▶ TRY IT
Your answer must be an exact copy of all the entries.

▶ SUPPLIED DATA
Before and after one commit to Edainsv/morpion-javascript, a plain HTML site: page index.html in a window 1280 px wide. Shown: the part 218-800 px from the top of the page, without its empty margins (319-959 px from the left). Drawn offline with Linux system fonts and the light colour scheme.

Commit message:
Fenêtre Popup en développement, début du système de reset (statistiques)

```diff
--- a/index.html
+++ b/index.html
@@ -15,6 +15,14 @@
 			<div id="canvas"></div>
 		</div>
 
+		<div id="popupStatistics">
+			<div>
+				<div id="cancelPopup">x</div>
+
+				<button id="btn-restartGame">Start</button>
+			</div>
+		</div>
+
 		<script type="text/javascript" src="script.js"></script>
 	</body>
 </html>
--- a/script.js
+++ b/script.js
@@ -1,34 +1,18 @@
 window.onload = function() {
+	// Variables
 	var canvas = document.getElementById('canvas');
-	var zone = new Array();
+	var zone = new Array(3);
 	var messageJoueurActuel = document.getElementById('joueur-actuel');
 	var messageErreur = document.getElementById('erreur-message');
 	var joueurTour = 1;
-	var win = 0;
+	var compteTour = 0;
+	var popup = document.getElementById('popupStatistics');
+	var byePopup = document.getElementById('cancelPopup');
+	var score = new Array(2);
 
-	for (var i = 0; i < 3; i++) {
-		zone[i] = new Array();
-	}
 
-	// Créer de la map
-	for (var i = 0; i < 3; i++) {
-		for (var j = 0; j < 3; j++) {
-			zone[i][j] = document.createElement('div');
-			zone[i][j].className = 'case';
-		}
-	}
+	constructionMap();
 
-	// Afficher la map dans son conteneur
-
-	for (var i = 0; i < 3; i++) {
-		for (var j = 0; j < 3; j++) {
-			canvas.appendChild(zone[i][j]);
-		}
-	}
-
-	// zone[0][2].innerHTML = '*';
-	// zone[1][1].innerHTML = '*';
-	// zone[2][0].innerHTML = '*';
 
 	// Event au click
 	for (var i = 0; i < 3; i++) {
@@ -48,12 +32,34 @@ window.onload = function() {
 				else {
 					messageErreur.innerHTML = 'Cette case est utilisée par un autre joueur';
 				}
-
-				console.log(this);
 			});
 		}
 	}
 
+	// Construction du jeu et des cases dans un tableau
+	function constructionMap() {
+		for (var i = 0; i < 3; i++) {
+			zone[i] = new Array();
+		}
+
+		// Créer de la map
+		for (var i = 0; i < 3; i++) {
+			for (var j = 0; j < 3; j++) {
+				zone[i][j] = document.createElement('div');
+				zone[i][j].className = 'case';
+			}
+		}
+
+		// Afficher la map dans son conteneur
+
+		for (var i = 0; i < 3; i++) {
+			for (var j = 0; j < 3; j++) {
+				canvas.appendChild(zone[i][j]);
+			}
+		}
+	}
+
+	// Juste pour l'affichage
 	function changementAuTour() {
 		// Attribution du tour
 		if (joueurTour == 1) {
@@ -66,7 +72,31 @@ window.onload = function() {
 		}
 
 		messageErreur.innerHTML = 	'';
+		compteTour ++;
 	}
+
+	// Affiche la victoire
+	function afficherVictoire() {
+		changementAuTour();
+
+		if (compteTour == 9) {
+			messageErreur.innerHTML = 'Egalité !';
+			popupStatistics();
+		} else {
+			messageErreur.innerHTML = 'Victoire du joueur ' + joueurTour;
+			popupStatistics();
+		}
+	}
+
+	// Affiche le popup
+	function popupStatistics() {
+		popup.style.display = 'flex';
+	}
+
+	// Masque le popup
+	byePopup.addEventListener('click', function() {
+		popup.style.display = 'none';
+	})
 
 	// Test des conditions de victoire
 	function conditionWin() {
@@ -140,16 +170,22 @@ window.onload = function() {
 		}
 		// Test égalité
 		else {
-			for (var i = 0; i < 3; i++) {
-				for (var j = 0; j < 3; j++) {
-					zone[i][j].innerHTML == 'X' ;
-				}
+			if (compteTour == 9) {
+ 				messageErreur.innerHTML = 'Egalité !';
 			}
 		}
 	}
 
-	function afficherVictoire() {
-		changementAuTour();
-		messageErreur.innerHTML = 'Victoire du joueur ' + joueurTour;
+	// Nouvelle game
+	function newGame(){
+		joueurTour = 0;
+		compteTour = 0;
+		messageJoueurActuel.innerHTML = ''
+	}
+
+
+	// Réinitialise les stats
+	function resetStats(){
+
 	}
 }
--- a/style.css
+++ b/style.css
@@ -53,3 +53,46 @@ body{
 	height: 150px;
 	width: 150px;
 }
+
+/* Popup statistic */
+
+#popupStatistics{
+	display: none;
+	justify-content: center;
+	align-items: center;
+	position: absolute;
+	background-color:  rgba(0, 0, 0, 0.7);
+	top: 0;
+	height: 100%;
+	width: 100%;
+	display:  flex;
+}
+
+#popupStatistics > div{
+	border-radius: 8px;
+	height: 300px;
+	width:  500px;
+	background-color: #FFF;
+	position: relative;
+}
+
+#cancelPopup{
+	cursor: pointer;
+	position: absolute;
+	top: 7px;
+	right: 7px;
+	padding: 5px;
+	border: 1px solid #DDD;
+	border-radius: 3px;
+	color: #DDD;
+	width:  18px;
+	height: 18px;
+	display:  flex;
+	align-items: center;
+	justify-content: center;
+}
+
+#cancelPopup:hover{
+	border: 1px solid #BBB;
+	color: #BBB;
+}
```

▶ FINAL ANSWER
Before and after one commit to Edainsv/morpion-javascript, a plain HTML site: page index.html in a window 1280 px wide. Shown: the part 218-800 px from the top of the page, without its empty margins (319-959 px from the left). Drawn offline with Linux system fonts and the light colour scheme.

Commit message:
Fenêtre Popup en développement, début du système de reset (statistiques)

```diff
--- a/index.html
+++ b/index.html
@@ -15,6 +15,14 @@
 			<div id="canvas"></div>
 		</div>
 
+		<div id="popupStatistics">
+			<div>
+				<div id="cancelPopup">x</div>
+
+				<button id="btn-restartGame">Start</button>
+			</div>
+		</div>
+
 		<script type="text/javascript" src="script.js"></script>
 	</body>
 </html>
--- a/script.js
+++ b/script.js
@@ -1,34 +1,18 @@
 window.onload = function() {
+	// Variables
 	var canvas = document.getElementById('canvas');
-	var zone = new Array();
+	var zone = new Array(3);
 	var messageJoueurActuel = document.getElementById('joueur-actuel');
 	var messageErreur = document.getElementById('erreur-message');
 	var joueurTour = 1;
-	var win = 0;
+	var compteTour = 0;
+	var popup = document.getElementById('popupStatistics');
+	var byePopup = document.getElementById('cancelPopup');
+	var score = new Array(2);
 
-	for (var i = 0; i < 3; i++) {
-		zone[i] = new Array();
-	}
 
-	// Créer de la map
-	for (var i = 0; i < 3; i++) {
-		for (var j = 0; j < 3; j++) {
-			zone[i][j] = document.createElement('div');
-			zone[i][j].className = 'case';
-		}
-	}
+	constructionMap();
 
-	// Afficher la map dans son conteneur
-
-	for (var i = 0; i < 3; i++) {
-		for (var j = 0; j < 3; j++) {
-			canvas.appendChild(zone[i][j]);
-		}
-	}
-
-	// zone[0][2].innerHTML = '*';
-	// zone[1][1].innerHTML = '*';
-	// zone[2][0].innerHTML = '*';
 
 	// Event au click
 	for (var i = 0; i < 3; i++) {
@@ -48,12 +32,34 @@ window.onload = function() {
 				else {
 					messageErreur.innerHTML = 'Cette case est utilisée par un autre joueur';
 				}
-
-				console.log(this);
 			});
 		}
 	}
 
+	// Construction du jeu et des cases dans un tableau
+	function constructionMap() {
+		for (var i = 0; i < 3; i++) {
+			zone[i] = new Array();
+		}
+
+		// Créer de la map
+		for (var i = 0; i < 3; i++) {
+			for (var j = 0; j < 3; j++) {
+				zone[i][j] = document.createElement('div');
+				zone[i][j].className = 'case';
+			}
+		}
+
+		// Afficher la map dans son conteneur
+
+		for (var i = 0; i < 3; i++) {
+			for (var j = 0; j < 3; j++) {
+				canvas.appendChild(zone[i][j]);
+			}
+		}
+	}
+
+	// Juste pour l'affichage
 	function changementAuTour() {
 		// Attribution du tour
 		if (joueurTour == 1) {
@@ -66,7 +72,31 @@ window.onload = function() {
 		}
 
 		messageErreur.innerHTML = 	'';
+		compteTour ++;
 	}
+
+	// Affiche la victoire
+	function afficherVictoire() {
+		changementAuTour();
+
+		if (compteTour == 9) {
+			messageErreur.innerHTML = 'Egalité !';
+			popupStatistics();
+		} else {
+			messageErreur.innerHTML = 'Victoire du joueur ' + joueurTour;
+			popupStatistics();
+		}
+	}
+
+	// Affiche le popup
+	function popupStatistics() {
+		popup.style.display = 'flex';
+	}
+
+	// Masque le popup
+	byePopup.addEventListener('click', function() {
+		popup.style.display = 'none';
+	})
 
 	// Test des conditions de victoire
 	function conditionWin() {
@@ -140,16 +170,22 @@ window.onload = function() {
 		}
 		// Test égalité
 		else {
-			for (var i = 0; i < 3; i++) {
-				for (var j = 0; j < 3; j++) {
-					zone[i][j].innerHTML == 'X' ;
-				}
+			if (compteTour == 9) {
+ 				messageErreur.innerHTML = 'Egalité !';
 			}
 		}
 	}
 
-	function afficherVictoire() {
-		changementAuTour();
-		messageErreur.innerHTML = 'Victoire du joueur ' + joueurTour;
+	// Nouvelle game
+	function newGame(){
+		joueurTour = 0;
+		compteTour = 0;
+		messageJoueurActuel.innerHTML = ''
+	}
+
+
+	// Réinitialise les stats
+	function resetStats(){
+
 	}
 }
--- a/style.css
+++ b/style.css
@@ -53,3 +53,46 @@ body{
 	height: 150px;
 	width: 150px;
 }
+
+/* Popup statistic */
+
+#popupStatistics{
+	display: none;
+	justify-content: center;
+	align-items: center;
+	position: absolute;
+	background-color:  rgba(0, 0, 0, 0.7);
+	top: 0;
+	height: 100%;
+	width: 100%;
+	display:  flex;
+}
+
+#popupStatistics > div{
+	border-radius: 8px;
+	height: 300px;
+	width:  500px;
+	background-color: #FFF;
+	position: relative;
+}
+
+#cancelPopup{
+	cursor: pointer;
+	position: absolute;
+	top: 7px;
+	right: 7px;
+	padding: 5px;
+	border: 1px solid #DDD;
+	border-radius: 3px;
+	color: #DDD;
+	width:  18px;
+	height: 18px;
+	display:  flex;
+	align-items: center;
+	justify-content: center;
+}
+
+#cancelPopup:hover{
+	border: 1px solid #BBB;
+	color: #BBB;
+}
```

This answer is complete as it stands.